Chris Cornell apparently didn’t like the production of their debut and I must say that, as someone who is really familiar with their ’90s efforts, this doesn’t sound like Soundgarden to me. Even Cornell himself doesn’t quite sound like himself. I’m not sure how much that can be blamed on the production, how much it can be blamed on changes in lineups and how much it can be blamed on the band members getting better at writing songs. Anyway…

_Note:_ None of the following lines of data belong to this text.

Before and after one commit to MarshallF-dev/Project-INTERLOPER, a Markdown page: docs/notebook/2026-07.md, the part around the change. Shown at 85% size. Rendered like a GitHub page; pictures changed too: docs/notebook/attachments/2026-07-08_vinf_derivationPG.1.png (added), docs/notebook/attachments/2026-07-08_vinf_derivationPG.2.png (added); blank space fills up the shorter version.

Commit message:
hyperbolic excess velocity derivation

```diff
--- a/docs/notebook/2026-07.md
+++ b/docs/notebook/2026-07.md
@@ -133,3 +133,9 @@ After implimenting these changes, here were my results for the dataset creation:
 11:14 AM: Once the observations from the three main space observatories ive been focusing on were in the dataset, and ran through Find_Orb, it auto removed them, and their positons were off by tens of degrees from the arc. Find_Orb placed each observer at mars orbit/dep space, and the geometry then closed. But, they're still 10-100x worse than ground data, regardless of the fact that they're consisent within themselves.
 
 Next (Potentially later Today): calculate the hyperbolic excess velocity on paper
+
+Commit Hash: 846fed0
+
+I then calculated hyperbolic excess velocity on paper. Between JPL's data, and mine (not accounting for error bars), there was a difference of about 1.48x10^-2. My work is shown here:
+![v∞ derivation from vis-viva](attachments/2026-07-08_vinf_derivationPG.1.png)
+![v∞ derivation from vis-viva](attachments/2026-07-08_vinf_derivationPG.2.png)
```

I’ve always been amused when Kim Thayll claims that Soundgarden hated metal. I think he hated contemporary metal but clearly these guys just loved early metal (i.e. what might now call “hard rock” or even “classic rock). There are only a few American bands from the 1980s I can think of this in love with the British metal scene of the late ’60s and early ’70s. Fortunately they like other forms of music as well – hardcore punk in particular – which makes them sound much more like an alternative rock band than The Cult. There’s also a lot of musical competence here for a band influenced by punk and I think at least some of that has to be credited to Yamamoto, who is a pretty fantastic bass player.

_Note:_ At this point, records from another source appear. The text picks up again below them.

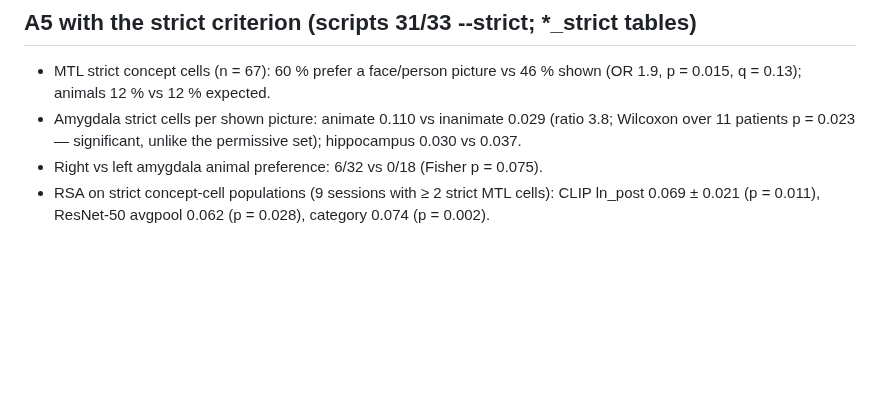
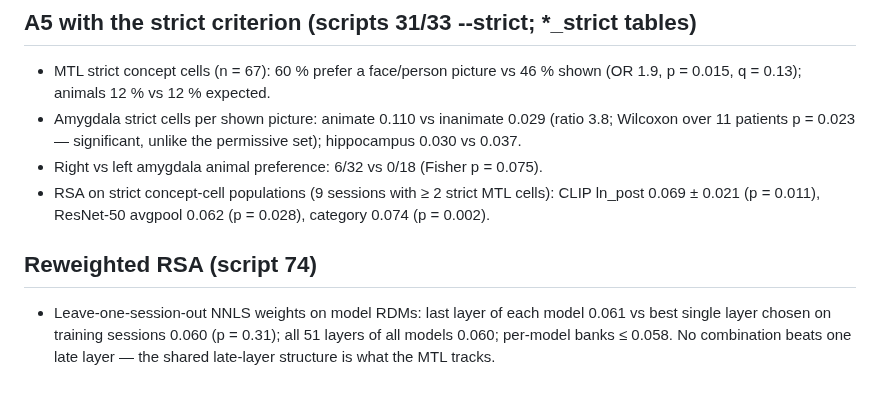
Before and after one commit to sunkalpchandra/memoranda, a Markdown page: docs/results.md, the part around the change. GitHub-like rendering; blank space fills up the shorter version.

Commit message:
docs: reweighted RSA note

```diff
--- a/docs/results.md
+++ b/docs/results.md
@@ -349,3 +349,9 @@ Items refer to docs/review_2026-08-15.md.
 - Right vs left amygdala animal preference: 6/32 vs 0/18 (Fisher p = 0.075).
 - RSA on strict concept-cell populations (9 sessions with ≥ 2 strict MTL cells): CLIP ln_post
   0.069 ± 0.021 (p = 0.011), ResNet-50 avgpool 0.062 (p = 0.028), category 0.074 (p = 0.002).
+
+## Reweighted RSA (script 74)
+- Leave-one-session-out NNLS weights on model RDMs: last layer of each model 0.061 vs
+  best single layer chosen on training sessions 0.060 (p = 0.31); all 51 layers of all models
+  0.060; per-model banks ≤ 0.058. No combination beats one late layer — the shared late-layer
+  structure is what the MTL tracks.
```
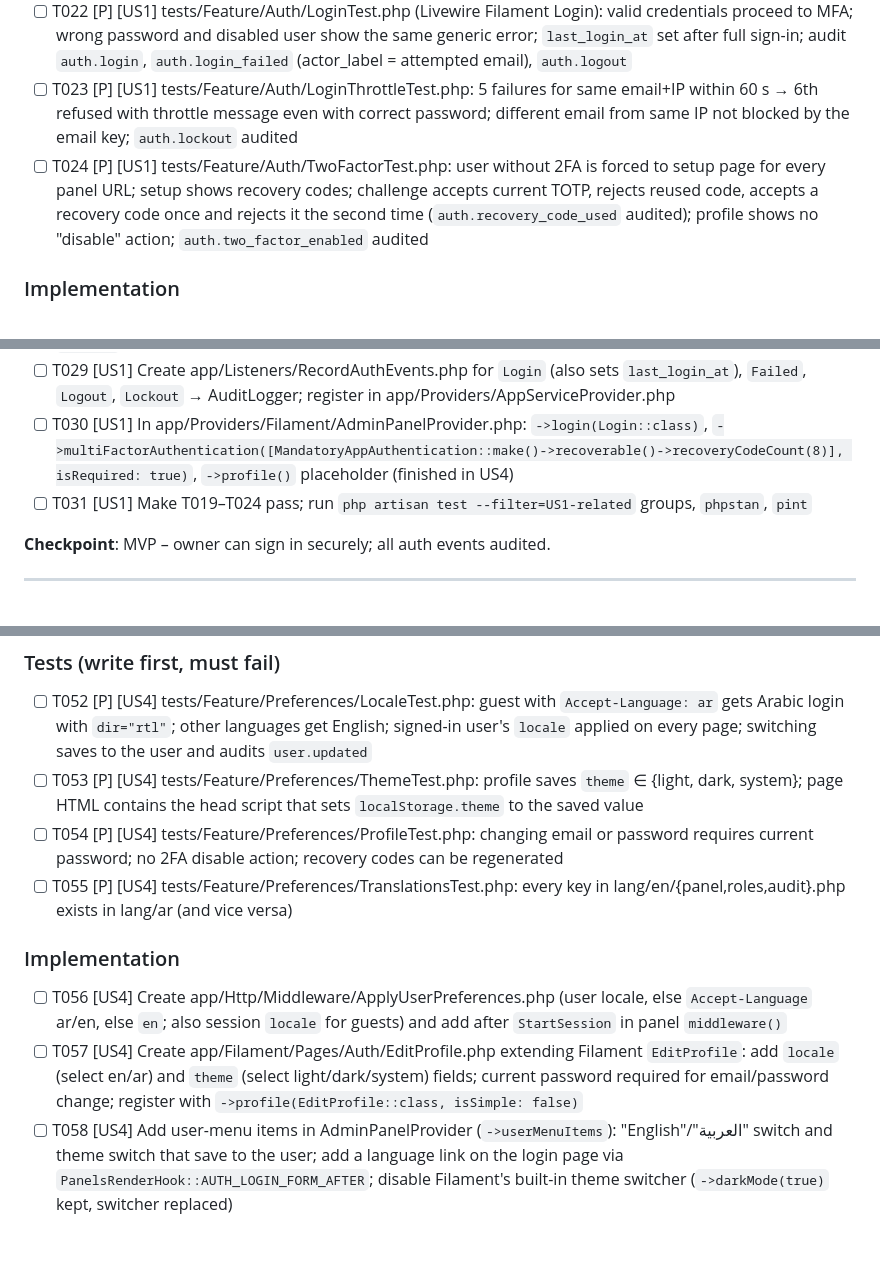
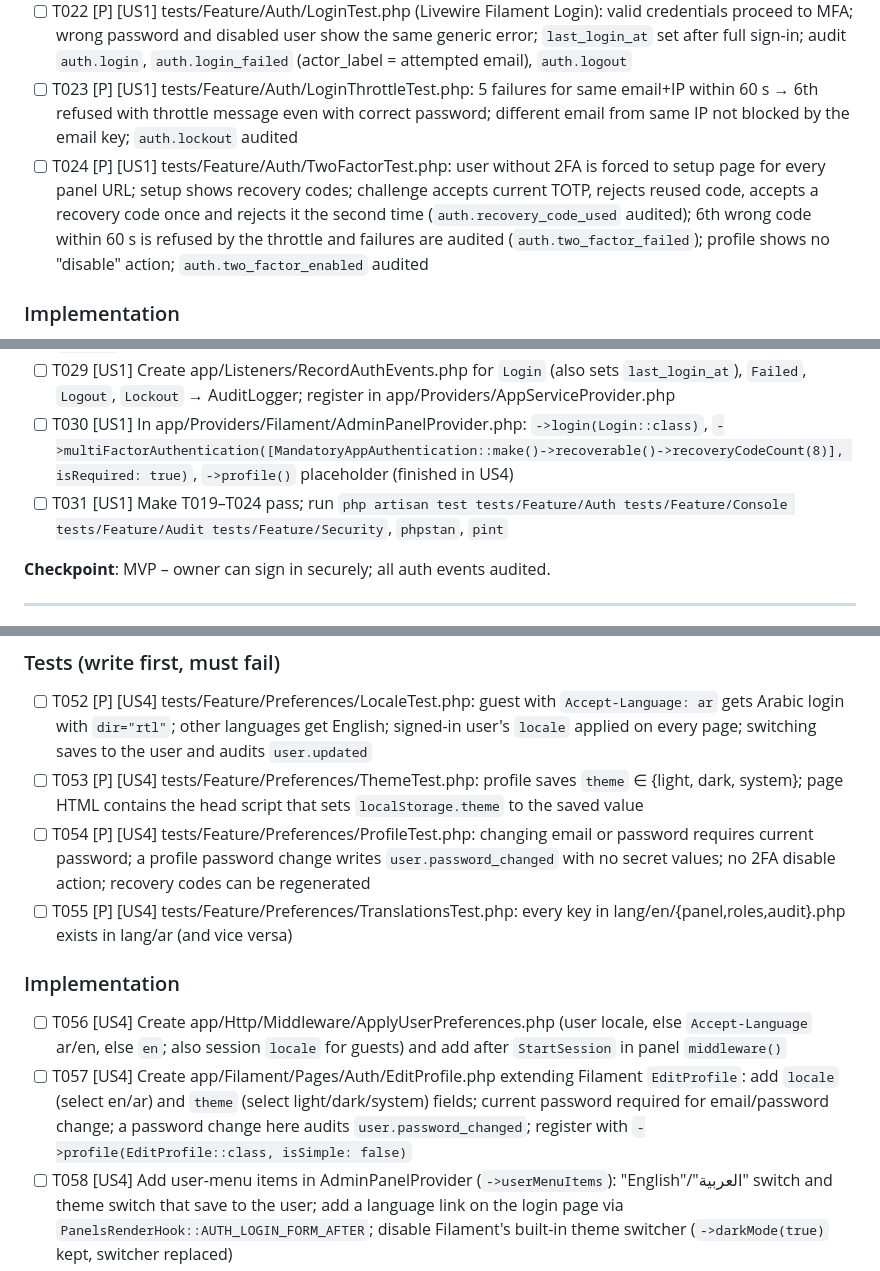
Before and after one commit to ENGMElaraby/VFilterWebsite, a Markdown page: specs/001-auth-and-shell/tasks.md, 3 parts joined by grey strips. Drawn GitHub-style; blank space fills up the shorter version.

Commit message:
docs: close analyze gaps G1-G4, A1 in 001 tasks
Co-Authored-By: Claude Opus 5.5 <noreply@anthropic.com>

```diff
--- a/specs/001-auth-and-shell/tasks.md
+++ b/specs/001-auth-and-shell/tasks.md
@@ -60,7 +60,7 @@ description: "Tasks for 001 Admin Panel Shell"
 - [ ] T021 [P] [US1] tests/Feature/Auth/AccessTest.php: guest → every panel route redirects to `/admin/login`; intended URL restored after sign-in
 - [ ] T022 [P] [US1] tests/Feature/Auth/LoginTest.php (Livewire Filament Login): valid credentials proceed to MFA; wrong password and disabled user show the same generic error; `last_login_at` set after full sign-in; audit `auth.login`, `auth.login_failed` (actor_label = attempted email), `auth.logout`
 - [ ] T023 [P] [US1] tests/Feature/Auth/LoginThrottleTest.php: 5 failures for same email+IP within 60 s → 6th refused with throttle message even with correct password; different email from same IP not blocked by the email key; `auth.lockout` audited
-- [ ] T024 [P] [US1] tests/Feature/Auth/TwoFactorTest.php: user without 2FA is forced to setup page for every panel URL; setup shows recovery codes; challenge accepts current TOTP, rejects reused code, accepts a recovery code once and rejects it the second time (`auth.recovery_code_used` audited); profile shows no "disable" action; `auth.two_factor_enabled` audited
+- [ ] T024 [P] [US1] tests/Feature/Auth/TwoFactorTest.php: user without 2FA is forced to setup page for every panel URL; setup shows recovery codes; challenge accepts current TOTP, rejects reused code, accepts a recovery code once and rejects it the second time (`auth.recovery_code_used` audited); 6th wrong code within 60 s is refused by the throttle and failures are audited (`auth.two_factor_failed`); profile shows no "disable" action; `auth.two_factor_enabled` audited
 
 ### Implementation
 
@@ -70,7 +70,7 @@ description: "Tasks for 001 Admin Panel Shell"
 - [ ] T028 [US1] Create app/Filament/Pages/Auth/Login.php extending Filament `Login`: before authenticating, `RateLimiter` key `login:{lower(email)}|{ip}` with `vfilter.login.max_attempts`/`decay_seconds`; on hit fire `Lockout` and show Filament's throttled notification; clear key on success
 - [ ] T029 [US1] Create app/Listeners/RecordAuthEvents.php for `Login` (also sets `last_login_at`), `Failed`, `Logout`, `Lockout` → AuditLogger; register in app/Providers/AppServiceProvider.php
 - [ ] T030 [US1] In app/Providers/Filament/AdminPanelProvider.php: `->login(Login::class)`, `->multiFactorAuthentication([MandatoryAppAuthentication::make()->recoverable()->recoveryCodeCount(8)], isRequired: true)`, `->profile()` placeholder (finished in US4)
-- [ ] T031 [US1] Make T019–T024 pass; run `php artisan test --filter=US1-related` groups, `phpstan`, `pint`
+- [ ] T031 [US1] Make T019–T024 pass; run `php artisan test tests/Feature/Auth tests/Feature/Console tests/Feature/Audit tests/Feature/Security`, `phpstan`, `pint`
 
 **Checkpoint**: MVP – owner can sign in securely; all auth events audited.
 
@@ -136,13 +137,13 @@ description: "Tasks for 001 Admin Panel Shell"
 
 - [ ] T052 [P] [US4] tests/Feature/Preferences/LocaleTest.php: guest with `Accept-Language: ar` gets Arabic login with `dir="rtl"`; other languages get English; signed-in user's `locale` applied on every page; switching saves to the user and audits `user.updated`
 - [ ] T053 [P] [US4] tests/Feature/Preferences/ThemeTest.php: profile saves `theme` ∈ {light, dark, system}; page HTML contains the head script that sets `localStorage.theme` to the saved value
-- [ ] T054 [P] [US4] tests/Feature/Preferences/ProfileTest.php: changing email or password requires current password; no 2FA disable action; recovery codes can be regenerated
+- [ ] T054 [P] [US4] tests/Feature/Preferences/ProfileTest.php: changing email or password requires current password; a profile password change writes `user.password_changed` with no secret values; no 2FA disable action; recovery codes can be regenerated
 - [ ] T055 [P] [US4] tests/Feature/Preferences/TranslationsTest.php: every key in lang/en/{panel,roles,audit}.php exists in lang/ar (and vice versa)
 
 ### Implementation
 
 - [ ] T056 [US4] Create app/Http/Middleware/ApplyUserPreferences.php (user locale, else `Accept-Language` ar/en, else `en`; also session `locale` for guests) and add after `StartSession` in panel `middleware()`
-- [ ] T057 [US4] Create app/Filament/Pages/Auth/EditProfile.php extending Filament `EditProfile`: add `locale` (select en/ar) and `theme` (select light/dark/system) fields; current password required for email/password change; register with `->profile(EditProfile::class, isSimple: false)`
+- [ ] T057 [US4] Create app/Filament/Pages/Auth/EditProfile.php extending Filament `EditProfile`: add `locale` (select en/ar) and `theme` (select light/dark/system) fields; current password required for email/password change; a password change here audits `user.password_changed`; register with `->profile(EditProfile::class, isSimple: false)`
 - [ ] T058 [US4] Add user-menu items in AdminPanelProvider (`->userMenuItems`): "English"/"العربية" switch and theme switch that save to the user; add a language link on the login page via `PanelsRenderHook::AUTH_LOGIN_FORM_AFTER`; disable Filament's built-in theme switcher (`->darkMode(true)` kept, switcher replaced)
 - [ ] T059 [US4] Add `PanelsRenderHook::HEAD_START` view resources/views/filament/theme-sync.blade.php that writes the user's `theme` into `localStorage.theme` before Filament's script runs
 - [ ] T060 [US4] Fill lang/en/panel.php + lang/ar/panel.php (navigation groups, user menu, profile fields, change password page, throttle and generic messages) and lang/en/roles.php + lang/ar/roles.php
```
Also changed, not shown: other parts of specs/001-auth-and-shell/tasks.md (+2 -0 lines), 1 other file.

The songs are not as strong or as consistent on later records. And though I obviously cannot say whether or not the production managed to capture what they did actually sound like in 1988, I can say that the band absolutely got more ambitious in its arrangements later on, which further differentiated them from most of the other grunge bands. I definitely like later Soundgarden better, but there are aspects of this album I enjoy which disappeared later, so it’s nice to listen to it.

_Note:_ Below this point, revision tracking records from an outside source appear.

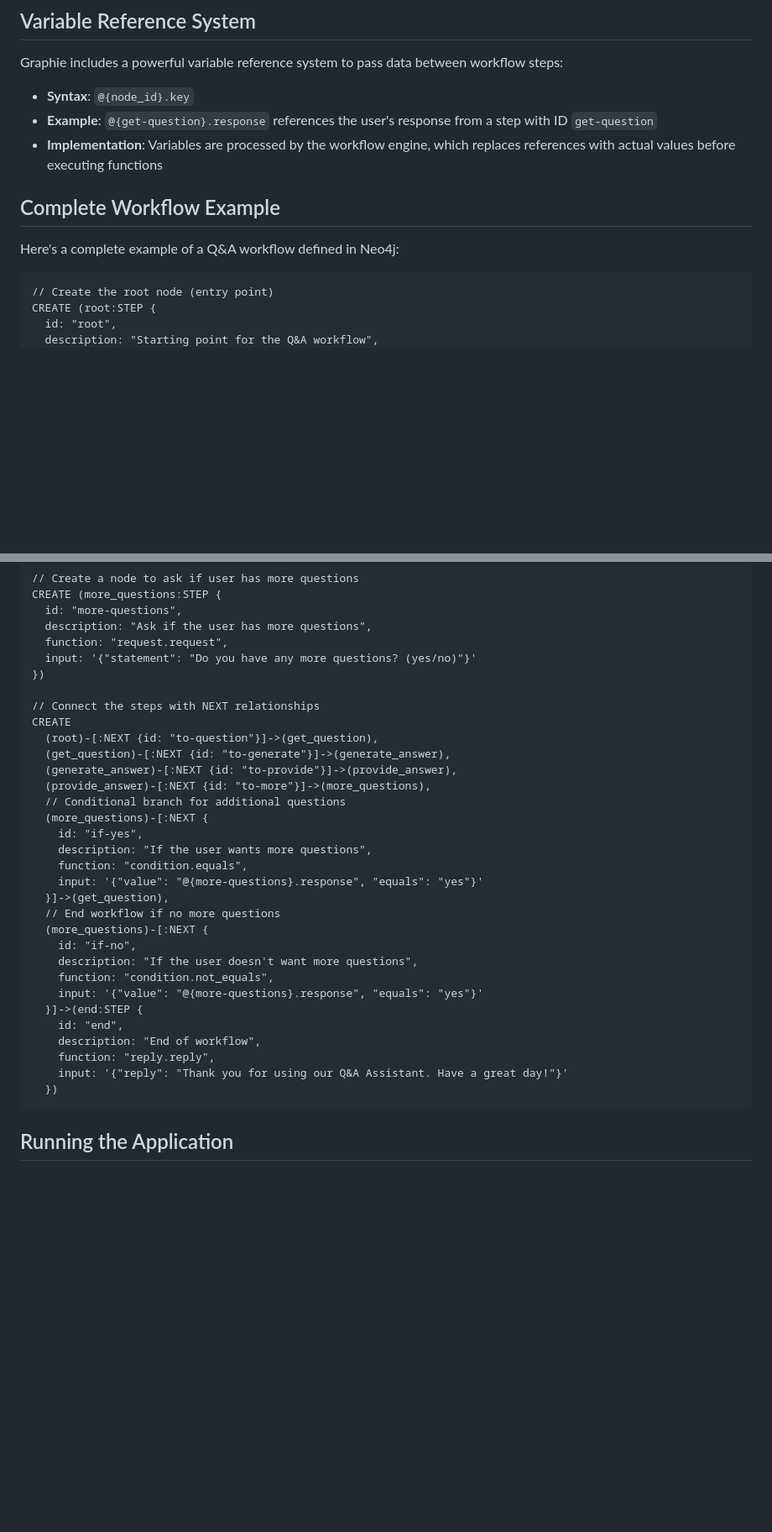
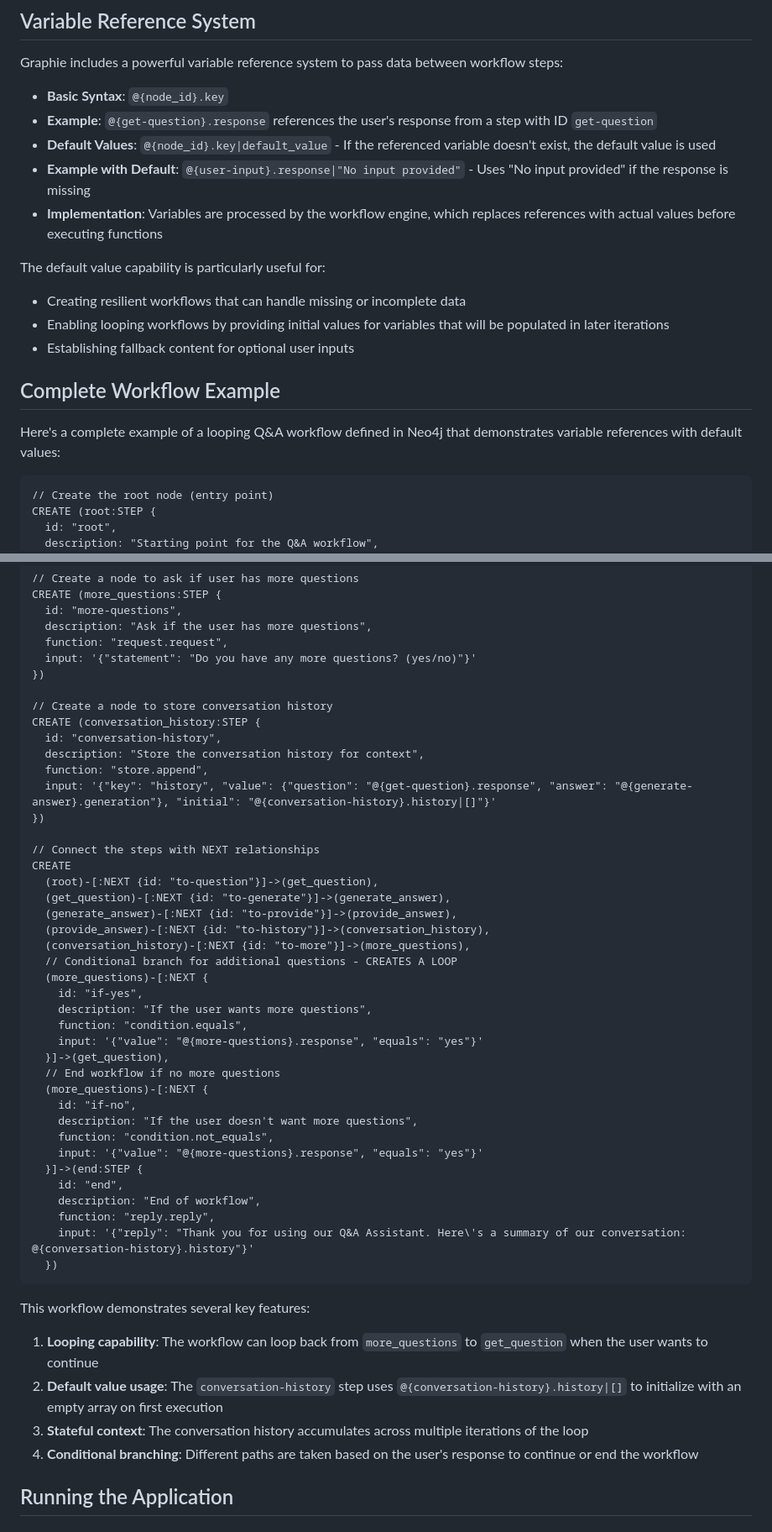
Before and after one commit to MitchMcQuinn/graphie, a Markdown page: readme.md, 2 parts joined by grey strips. Shown at 84% size. Drawn GitHub-style; blank space fills up the shorter version.

````diff
--- a/readme.md
+++ b/readme.md
@@ -87,13 +89,20 @@ Sends responses to the user interface:
 
 Graphie includes a powerful variable reference system to pass data between workflow steps:
 
-- **Syntax**: `@{node_id}.key`
+- **Basic Syntax**: `@{node_id}.key`
 - **Example**: `@{get-question}.response` references the user's response from a step with ID `get-question`
+- **Default Values**: `@{node_id}.key|default_value` - If the referenced variable doesn't exist, the default value is used
+- **Example with Default**: `@{user-input}.response|"No input provided"` - Uses "No input provided" if the response is missing
 - **Implementation**: Variables are processed by the workflow engine, which replaces references with actual values before executing functions
+
+The default value capability is particularly useful for:
+- Creating resilient workflows that can handle missing or incomplete data
+- Enabling looping workflows by providing initial values for variables that will be populated in later iterations
+- Establishing fallback content for optional user inputs
 
 ## Complete Workflow Example
 
-Here's a complete example of a Q&A workflow defined in Neo4j:
+Here's a complete example of a looping Q&A workflow defined in Neo4j that demonstrates variable references with default values:
 
 ```cypher
 // Create the root node (entry point)
@@ -136,13 +145,22 @@ CREATE (more_questions:STEP {
   input: '{"statement": "Do you have any more questions? (yes/no)"}'
 })
 
+// Create a node to store conversation history
+CREATE (conversation_history:STEP {
+  id: "conversation-history",
+  description: "Store the conversation history for context",
+  function: "store.append",
+  input: '{"key": "history", "value": {"question": "@{get-question}.response", "answer": "@{generate-answer}.generation"}, "initial": "@{conversation-history}.history|[]"}'
+})
+
 // Connect the steps with NEXT relationships
 CREATE
   (root)-[:NEXT {id: "to-question"}]->(get_question),
   (get_question)-[:NEXT {id: "to-generate"}]->(generate_answer),
   (generate_answer)-[:NEXT {id: "to-provide"}]->(provide_answer),
-  (provide_answer)-[:NEXT {id: "to-more"}]->(more_questions),
-  // Conditional branch for additional questions
+  (provide_answer)-[:NEXT {id: "to-history"}]->(conversation_history),
+  (conversation_history)-[:NEXT {id: "to-more"}]->(more_questions),
+  // Conditional branch for additional questions - CREATES A LOOP
   (more_questions)-[:NEXT {
     id: "if-yes",
     description: "If the user wants more questions",
@@ -159,9 +177,15 @@ CREATE
     id: "end",
     description: "End of workflow",
     function: "reply.reply",
-    input: '{"reply": "Thank you for using our Q&A Assistant. Have a great day!"}'
+    input: '{"reply": "Thank you for using our Q&A Assistant. Here\'s a summary of our conversation: @{conversation-history}.history"}'
   })
 ```
+
+This workflow demonstrates several key features:
+1. **Looping capability**: The workflow can loop back from `more_questions` to `get_question` when the user wants to continue
+2. **Default value usage**: The `conversation-history` step uses `@{conversation-history}.history|[]` to initialize with an empty array on first execution
+3. **Stateful context**: The conversation history accumulates across multiple iterations of the loop
+4. **Conditional branching**: Different paths are taken based on the user's response to continue or end the workflow
 
 ## Running the Application
 
````
Also changed, not shown: other parts of readme.md (+65 -1 lines).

I also feel like there weren’t too many bands that sounded like this in 1988 – more metal than the other grunge and alternative rock bands and way more punk than any of the metal bands. (The more I think about it, the more I think about Jane’s Addiction as about the only comparable at the time, but they obviously sound very different on account of their unique lead singer, among other things.)